tag:blogger.com,1999:blog-6753820.post6381542881600716830..comments2023-03-31T06:41:12.709-04:00Comments on Sentient Developments: Carboncopies: "Realistic routes to substrate independent minds"Georgehttp://www.blogger.com/profile/13003484633933455827noreply@blogger.comBlogger1125tag:blogger.com,1999:blog-6753820.post-10677787284825505732010-11-14T08:44:20.446-05:002010-11-14T08:44:20.446-05:00From the FAQ of Carboncopies:
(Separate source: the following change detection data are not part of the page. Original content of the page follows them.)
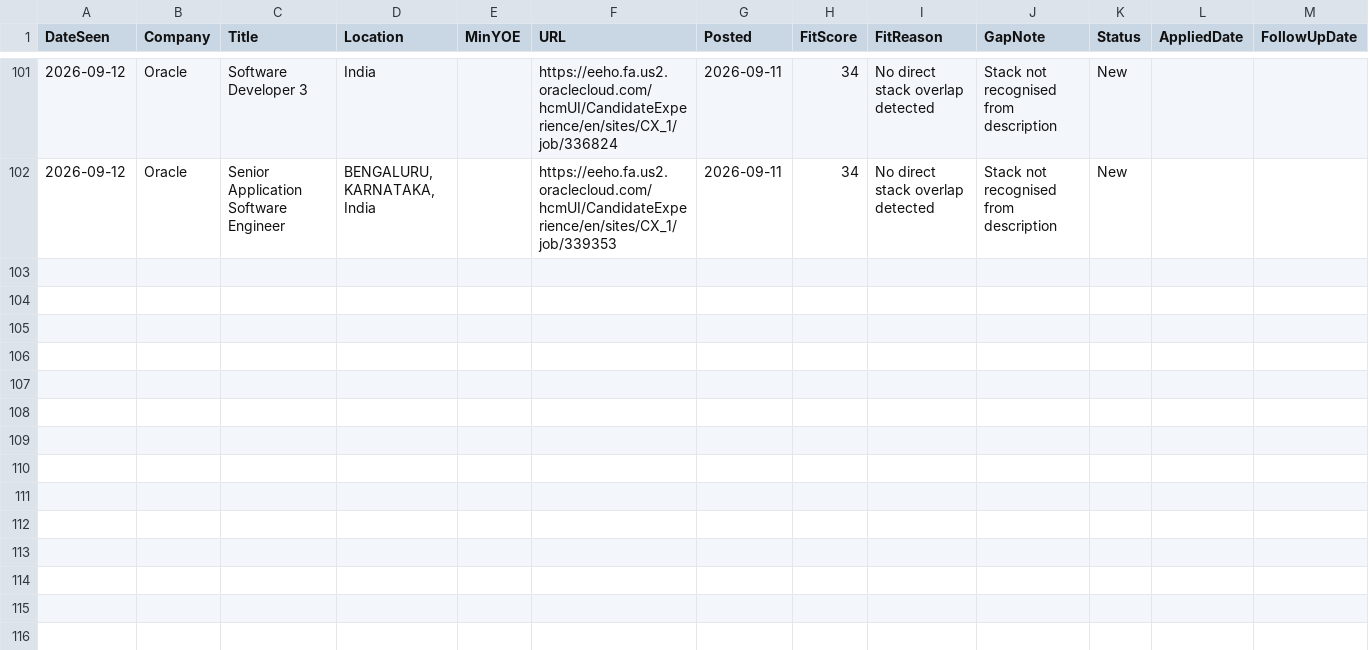
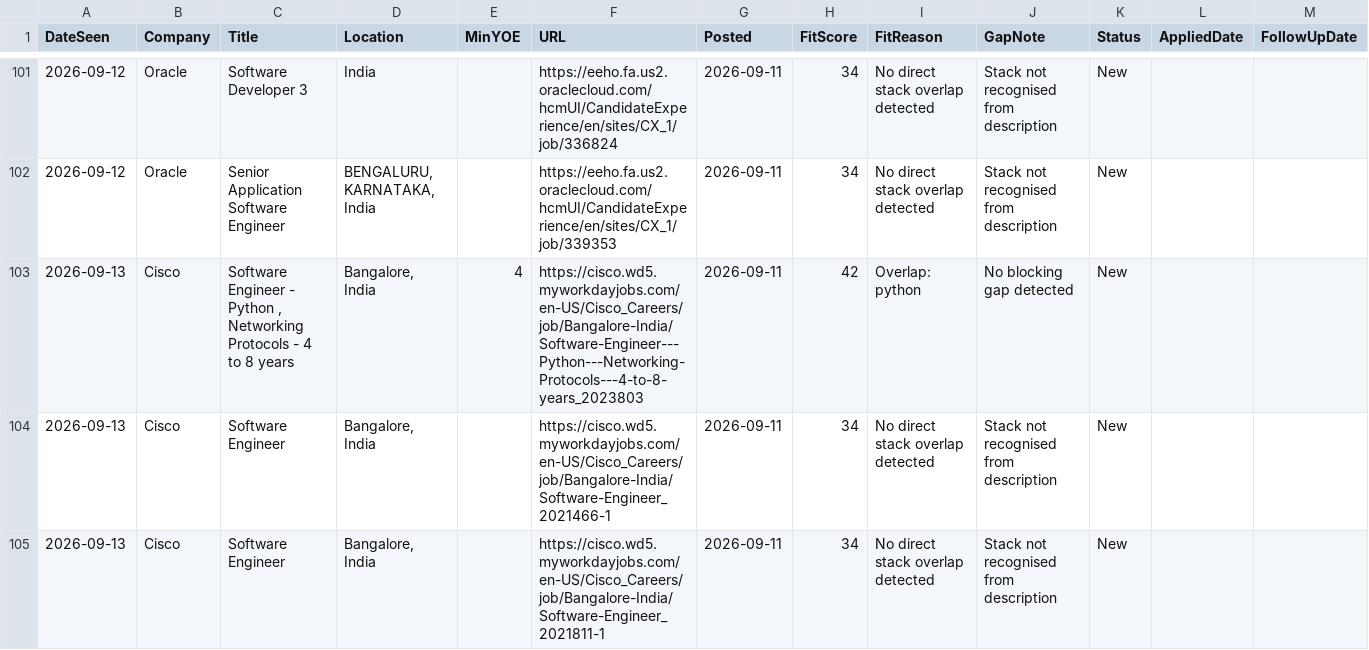
Before and after one commit to m3rcury02/jobscan, a CSV file: pipeline.csv, drawn as a sheet; only a part is shown, gaps mark what is left out; the diff names each change by its address in the sheet, - before the commit and + after, or states it on an @@ line.

```diff
--- a/pipeline.csv
+++ b/pipeline.csv
+row 103: 2026-09-13 | Cisco | Software Engineer - Python , Networking Protocols - 4 to 8 years | Bangalore, India | 4 | https://cisco.wd5.myworkdayjobs.com/en-US/Cisco_Careers/job/Bangalore-India/Software-Engineer---Python---Networking-Protocols---4-to-8-years_2023803 | 2026-09-11 | 42 | Overlap: python | No blocking gap detected | New
+row 104: 2026-09-13 | Cisco | Software Engineer | Bangalore, India |  | https://cisco.wd5.myworkdayjobs.com/en-US/Cisco_Careers/job/Bangalore-India/Software-Engineer_2021466-1 | 2026-09-11 | 34 | No direct stack overlap detected | Stack not recognised from description | New
+row 105: 2026-09-13 | Cisco | Software Engineer | Bangalore, India |  | https://cisco.wd5.myworkdayjobs.com/en-US/Cisco_Careers/job/Bangalore-India/Software-Engineer_2021811-1 | 2026-09-11 | 34 | No direct stack overlap detected | Stack not recognised from description | New
```
Also changed, not shown: 2 other files.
"The strong neu...From the FAQ of Carboncopies:<br />"The strong neuroscientific consensus is that behavior and experience, phenomena correlated with what we consider the mind, emerge from biophysical functions that are adequately described in terms of classical physics. These processes (and in fact, even quantum physical processes) are computable. It follows that the mind is computable ..."<br /><br />I remember, that several respected neuroscientists said, that "we" still do not really know, how the brain works (sorry, I don't remember more than that). Because of this (neuroscience not being my profession) I would say, the conclusion above -- "the mind is computable" -- is rather premature, and that the statement about the strong consensus is rather questionable.<br /><br />As a mathematician I know something about computability (there is a ripe mathematical subdiscipline). Certain parts of mathematics being very interesting and relevant for applications in physics, engineering, and computer science, are not based on computable things alone. Gödel's incompleteness theorems, the halting problem and its variants, come to mind and are most relevant here. A popular example is the fact, that the decision, whether a program contains a virus, is not decidable generally.<br /><br />Human beings are able to invent original mathematical proves for hypotheses, that are not logically implied by what is previously known -- the decision about true versus false cannot be computed. Examples are Gödel's incompleteness theorems and the halting problem themselves, and there are many, many other. How do human beings do this with their supposedly computable minds? An open question!Unknownhttps://www.blogger.com/profile/07268232222770393210noreply@blogger.com